Newly-elected Quebec Premier Pauline Marois has reversed a planned tuition hike that touched off months of violent protests in Canada’s French-speaking province.
Marois, who started her job on Thursday, delivered on her electoral pledge to reinstate the USD 2,220 tuition.
“The new government is now in place,” she told reporters after the first cabinet meeting. “I intend to act rapidly to offer results to Quebecers, starting today, Day One of our mandate.”
The former premier, Jean Charest, had planned to increase tuition fees in a bid to make up for the country’s budget deficit.
Marois said she will also cancel the Liberals’ controversial anti-protest law, known as Bill 78. The draconian law, whose main objective was to restrict freedom of assembly, criminalizes students’ strike and sets rules for gatherings of more than 50 people, requiring organizers to provide an eight-hour notice of the itinerary and length of the event.
“These two decisions will allow us to return peace to our streets and to reestablish rights and liberties,” Marois was quoted as saying.
The new premier’s move drew applause from student groups.
“It’s a victory for justice and equality,” said Martine Desjardins, president of the FEUQ university student association.
“Together, we have written a chapter in the history of Quebec.

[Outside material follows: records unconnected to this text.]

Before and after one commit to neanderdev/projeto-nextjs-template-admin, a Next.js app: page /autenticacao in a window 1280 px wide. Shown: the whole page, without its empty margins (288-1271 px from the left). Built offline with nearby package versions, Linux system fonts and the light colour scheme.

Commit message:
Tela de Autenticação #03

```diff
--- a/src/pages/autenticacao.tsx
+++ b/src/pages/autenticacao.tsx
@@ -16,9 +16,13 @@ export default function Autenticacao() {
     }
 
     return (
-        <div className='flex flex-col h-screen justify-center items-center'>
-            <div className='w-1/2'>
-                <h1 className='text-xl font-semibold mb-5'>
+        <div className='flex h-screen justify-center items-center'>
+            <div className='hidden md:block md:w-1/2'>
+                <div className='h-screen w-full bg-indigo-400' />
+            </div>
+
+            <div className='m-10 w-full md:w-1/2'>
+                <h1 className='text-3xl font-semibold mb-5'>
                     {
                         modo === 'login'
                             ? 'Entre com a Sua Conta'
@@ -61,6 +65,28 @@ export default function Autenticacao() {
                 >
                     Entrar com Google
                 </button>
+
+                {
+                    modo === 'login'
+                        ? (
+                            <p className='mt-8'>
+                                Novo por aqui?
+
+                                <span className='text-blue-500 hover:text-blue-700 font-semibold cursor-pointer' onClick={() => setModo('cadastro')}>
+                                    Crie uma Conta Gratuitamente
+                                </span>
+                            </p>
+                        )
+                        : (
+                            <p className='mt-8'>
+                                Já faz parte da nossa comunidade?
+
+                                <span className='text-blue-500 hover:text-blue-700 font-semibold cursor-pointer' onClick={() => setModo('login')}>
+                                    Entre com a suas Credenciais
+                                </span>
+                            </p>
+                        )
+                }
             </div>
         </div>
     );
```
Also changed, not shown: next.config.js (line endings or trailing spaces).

Together, we have just proven that we can stand up and reach one of the student movement’s greatest victories,” he added.
Ahead of elections earlier this month, Marois had said that if her party – Parti Quebecois (PQP) – won and was able to form a new Quebec government, she would call for a referendum on the separation of Quebec from Canada.
- University of Montreal cancels classes for fear of protest (alethonews.wordpress.com)
The newly-elected separatist party in Canada’s French-speaking province of Quebec takes down the Canadian flag from parliament, vowing independence of the eastern province.
The flag which had been there for the past nine years was removed on Monday as 54 Party Quebecois (PQ) members took office in the ornate old upper chamber, known as the Red Room.
Meanwhile, the new parliament members could not escape the oath of allegiance to Queen Elizabeth the second, which is a prerequisite to take office under Canadian law.
Some PQ members expressed their discontent on Twitter, saying it was a shame to be forced to swear an oath to the Crown.
The separatist Parti Quebecois (PQ) leader, Pauline Marois who won provincial elections on September 5, also suggested that the election of a PQ government would pave the way for restoring Quebecers’ pride.
“When a people rediscovers its pride and its confidence nothing, absolutely nothing, becomes impossible for it,” said Marois on Monday.
The Party Quebecois (PQ) lawmakers officially take office on Wednesday, when separatist leader Pauline Marois will introduce her cabinet members.